  • Latin America
  • PhD in Public Policy, 2022

    Harvard University

  • Masters in Public Administration in International Development, 2012

    Harvard University

  • Bachelor of Arts in Economics, 2009

    Universidad Católica Andrés Bello


Published and Accepted Work

Local electoral effects of opposition candidate visits in dominant party regimes: Evidence from Venezuela (Journal of Politics, 2024)

Abstract: Aiming to stimulate local electoral support, presidential candidates often devote their scarce time to visiting local communities. Comparing visited and non-visited communities to assess the effect of visits is likely to yield biased results, as other campaign interventions tend to correlate with visits. This paper studies the local electoral effects of Henrique Capriles Radonsky (HCR)’s visits in 2012 on his presidential bids against Hugo Chávez in 2012 and Nicolás Maduro in 2013. Leveraging the panel structure of electoral outcomes and unique data on local priorities for the deployment of campaign efforts, I estimate that HCR visits improved his electoral support by 0.5 percentage points without affecting electoral turnout. These effects concentrate for the 2013 election, and are contingent to low-priority environments, suggesting that visits operate as substitutes of other campaign interventions. Overall, results suggest that visits affected electoral outcomes by locally enhancing access to information about HCR.

Transparent corruption: The effect of illicit connections and trusted references on the demand for bureaucratic intermediation (Journal of Experimental Political Science, 2024)

Abstract: This paper investigates the effect of priming the existence of corrupt connections to the bureaucracy on the demand for intermediary services. We perform an experimental survey with undergraduate students in Caracas, Venezuela.
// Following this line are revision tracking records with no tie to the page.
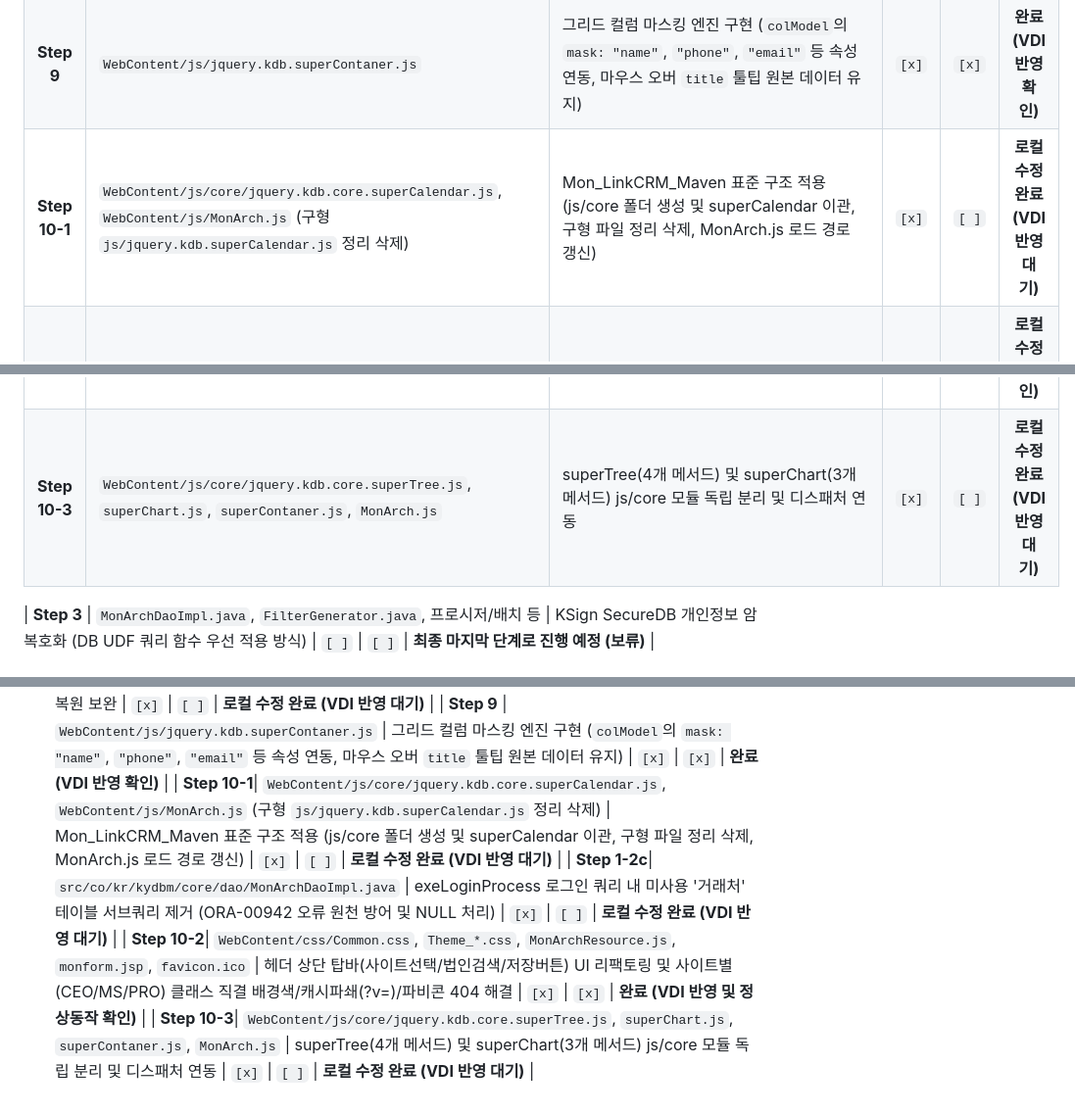
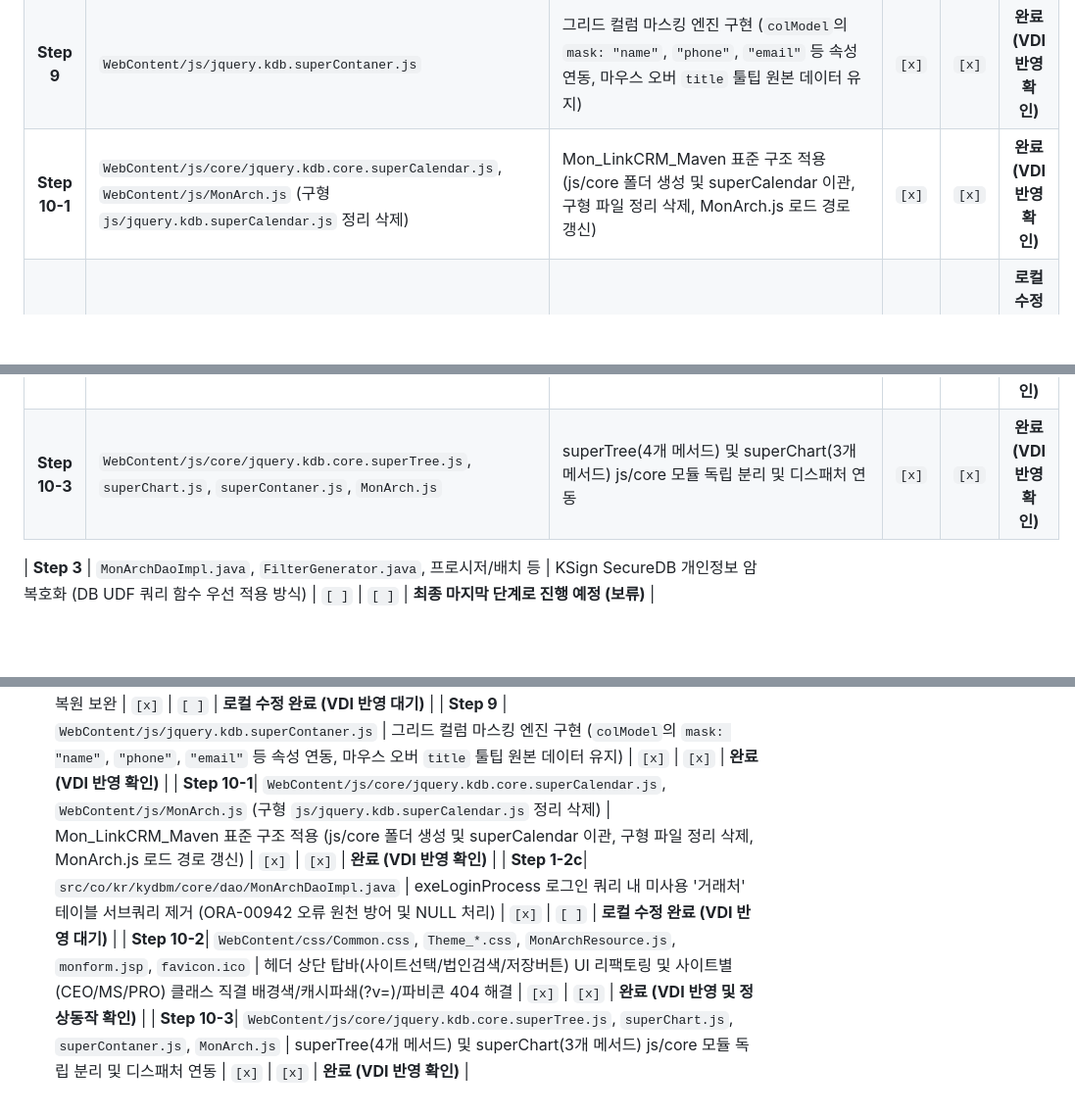
Before and after one commit to iskar79/SERICEO_CRM, a Markdown page: CHANGELOG_KHMA.md, 3 parts joined by grey strips. Shown at 98% size. GitHub-like rendering; blank space fills up the shorter version.

Commit message:
20261106 khma : Step 10-1 및 Step 10-3 VDI 반영 완료 상태 동기화

```diff
--- a/CHANGELOG_KHMA.md
+++ b/CHANGELOG_KHMA.md
@@ -73,10 +73,10 @@
 | **Step 2-14**| `UploadController.java`, `ExcelDownload.java`, `MonArch800.js`, `superContaner.js` | 엑셀 다운로드 연타 방지 및 비침해적 인라인 상태 안내 UX 연동 (클릭 즉시 버튼 잠금 + 안내 배지 노출, response.reset() 직후 fileDownloadToken 쿠키 주입, 응답 시작 시 자동 원복, 120초 타임아웃 재요청) | `[x]` | `[x]` | **완료 (VDI 반영 확인)** |
 | **Step 2-15**| `UploadController.java`, `MonArch800.js`, `superContaner.js` | 일반 엑셀 자동 INSERT와 보안 엑셀 UPDATE 분기 정밀 격리(기존 로그 덮어쓰기 간섭 원천 차단), DownXlsNew 2단계 선행잠금 재진입(Re-entry) 허용 및 실패 시 CleanUp 복원 보완 | `[x]` | `[ ]` | **로컬 수정 완료 (VDI 반영 대기)** |
 | **Step 9** | `WebContent/js/jquery.kdb.superContaner.js` | 그리드 컬럼 마스킹 엔진 구현 (`colModel`의 `mask: "name"`, `"phone"`, `"email"` 등 속성 연동, 마우스 오버 `title` 툴팁 원본 데이터 유지) | `[x]` | `[x]` | **완료 (VDI 반영 확인)** |
-| **Step 10-1**| `WebContent/js/core/jquery.kdb.core.superCalendar.js`, `WebContent/js/MonArch.js` (구형 `js/jquery.kdb.superCalendar.js` 정리 삭제) | Mon_LinkCRM_Maven 표준 구조 적용 (js/core 폴더 생성 및 superCalendar 이관, 구형 파일 정리 삭제, MonArch.js 로드 경로 갱신) | `[x]` | `[ ]` | **로컬 수정 완료 (VDI 반영 대기)** |
+| **Step 10-1**| `WebContent/js/core/jquery.kdb.core.superCalendar.js`, `WebContent/js/MonArch.js` (구형 `js/jquery.kdb.superCalendar.js` 정리 삭제) | Mon_LinkCRM_Maven 표준 구조 적용 (js/core 폴더 생성 및 superCalendar 이관, 구형 파일 정리 삭제, MonArch.js 로드 경로 갱신) | `[x]` | `[x]` | **완료 (VDI 반영 확인)** |
 | **Step 1-2c**| `src/co/kr/kydbm/core/dao/MonArchDaoImpl.java` | exeLoginProcess 로그인 쿼리 내 미사용 '거래처' 테이블 서브쿼리 제거 (ORA-00942 오류 원천 방어 및 NULL 처리) | `[x]` | `[ ]` | **로컬 수정 완료 (VDI 반영 대기)** |
 | **Step 10-2**| `WebContent/css/Common.css`, `Theme_*.css`, `MonArchResource.js`, `monform.jsp`, `favicon.ico` | 헤더 상단 탑바(사이트선택/법인검색/저장버튼) UI 리팩토링 및 사이트별(CEO/MS/PRO) 클래스 직결 배경색/캐시파쇄(?v=)/파비콘 404 해결 | `[x]` | `[x]` | **완료 (VDI 반영 및 정상동작 확인)** |
-| **Step 10-3**| `WebContent/js/core/jquery.kdb.core.superTree.js`, `superChart.js`, `superContaner.js`, `MonArch.js` | superTree(4개 메서드) 및 superChart(3개 메서드) js/core 모듈 독립 분리 및 디스패처 연동 | `[x]` | `[ ]` | **로컬 수정 완료 (VDI 반영 대기)** |
+| **Step 10-3**| `WebContent/js/core/jquery.kdb.core.superTree.js`, `superChart.js`, `superContaner.js`, `MonArch.js` | superTree(4개 메서드) 및 superChart(3개 메서드) js/core 모듈 독립 분리 및 디스패처 연동 | `[x]` | `[x]` | **완료 (VDI 반영 확인)** |
 
 | **Step 3** | `MonArchDaoImpl.java`, `FilterGenerator.java`, 프로시저/배치 등 | KSign SecureDB 개인정보 암복호화 (DB UDF 쿼리 함수 우선 적용 방식) | `[ ]` | `[ ]` | **최종 마지막 단계로 진행 예정 (보류)** |
 
@@ -127,7 +127,7 @@
 | **Step 2-14**| `UploadController.java`, `ExcelDownload.java`, `MonArch800.js`, `superContaner.js` | 엑셀 다운로드 연타 방지 및 비침해적 인라인 상태 안내 UX 연동 (클릭 즉시 버튼 잠금 + 안내 배지 노출, response.reset() 직후 fileDownloadToken 쿠키 주입, 응답 시작 시 자동 원복, 120초 타임아웃 재요청) | `[x]` | `[x]` | **완료 (VDI 반영 확인)** |
 | **Step 2-15**| `UploadController.java`, `MonArch800.js`, `superContaner.js` | 일반 엑셀 자동 INSERT와 보안 엑셀 UPDATE 분기 정밀 격리(기존 로그 덮어쓰기 간섭 원천 차단), DownXlsNew 2단계 선행잠금 재진입(Re-entry) 허용 및 실패 시 CleanUp 복원 보완 | `[x]` | `[ ]` | **로컬 수정 완료 (VDI 반영 대기)** |
 | **Step 9** | `WebContent/js/jquery.kdb.superContaner.js` | 그리드 컬럼 마스킹 엔진 구현 (`colModel`의 `mask: "name"`, `"phone"`, `"email"` 등 속성 연동, 마우스 오버 `title` 툴팁 원본 데이터 유지) | `[x]` | `[x]` | **완료 (VDI 반영 확인)** |
-| **Step 10-1**| `WebContent/js/core/jquery.kdb.core.superCalendar.js`, `WebContent/js/MonArch.js` (구형 `js/jquery.kdb.superCalendar.js` 정리 삭제) | Mon_LinkCRM_Maven 표준 구조 적용 (js/core 폴더 생성 및 superCalendar 이관, 구형 파일 정리 삭제, MonArch.js 로드 경로 갱신) | `[x]` | `[ ]` | **로컬 수정 완료 (VDI 반영 대기)** |
+| **Step 10-1**| `WebContent/js/core/jquery.kdb.core.superCalendar.js`, `WebContent/js/MonArch.js` (구형 `js/jquery.kdb.superCalendar.js` 정리 삭제) | Mon_LinkCRM_Maven 표준 구조 적용 (js/core 폴더 생성 및 superCalendar 이관, 구형 파일 정리 삭제, MonArch.js 로드 경로 갱신) | `[x]` | `[x]` | **완료 (VDI 반영 확인)** |
 | **Step 1-2c**| `src/co/kr/kydbm/core/dao/MonArchDaoImpl.java` | exeLoginProcess 로그인 쿼리 내 미사용 '거래처' 테이블 서브쿼리 제거 (ORA-00942 오류 원천 방어 및 NULL 처리) | `[x]` | `[ ]` | **로컬 수정 완료 (VDI 반영 대기)** |
 | **Step 10-2**| `WebContent/css/Common.css`, `Theme_*.css`, `MonArchResource.js`, `monform.jsp`, `favicon.ico` | 헤더 상단 탑바(사이트선택/법인검색/저장버튼) UI 리팩토링 및 사이트별(CEO/MS/PRO) 클래스 직결 배경색/캐시파쇄(?v=)/파비콘 404 해결 | `[x]` | `[x]` | **완료 (VDI 반영 및 정상동작 확인)** |
-| **Step 10-3**| `WebContent/js/core/jquery.kdb.core.superTree.js`, `superChart.js`, `superContaner.js`, `MonArch.js` | superTree(4개 메서드) 및 superChart(3개 메서드) js/core 모듈 독립 분리 및 디스패처 연동 | `[x]` | `[ ]` | **로컬 수정 완료 (VDI 반영 대기)** |
+| **Step 10-3**| `WebContent/js/core/jquery.kdb.core.superTree.js`, `superChart.js`, `superContaner.js`, `MonArch.js` | superTree(4개 메서드) 및 superChart(3개 메서드) js/core 모듈 독립 분리 및 디스패처 연동 | `[x]` | `[x]` | **완료 (VDI 반영 확인)** |
```
Also changed, not shown: AGENTS.md (+2 -2 lines), HANDOVER_SYNC.md (+2 -2 lines).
Participants are presented with a hypothetical situation in which they need to obtain the apostille of their professional degrees in order to migrate, and are considering whether to hire an intermediary (“gestor”) or not. The survey randomly reveals the existence of an illicit connection between the gestor and the bureaucracy. Our findings are not consistent with a “market maker” hypothesis that revealing the existence of illicit connections increases demand. Consistent with the view that trust is a key element in inherently opaque transactions, we find that the demand for intermediaries is price inelastic when gestores are referred by trusted individuals.

Export side effects of wars on organized crime: The case of Mexico (Journal of International Economics, 2023)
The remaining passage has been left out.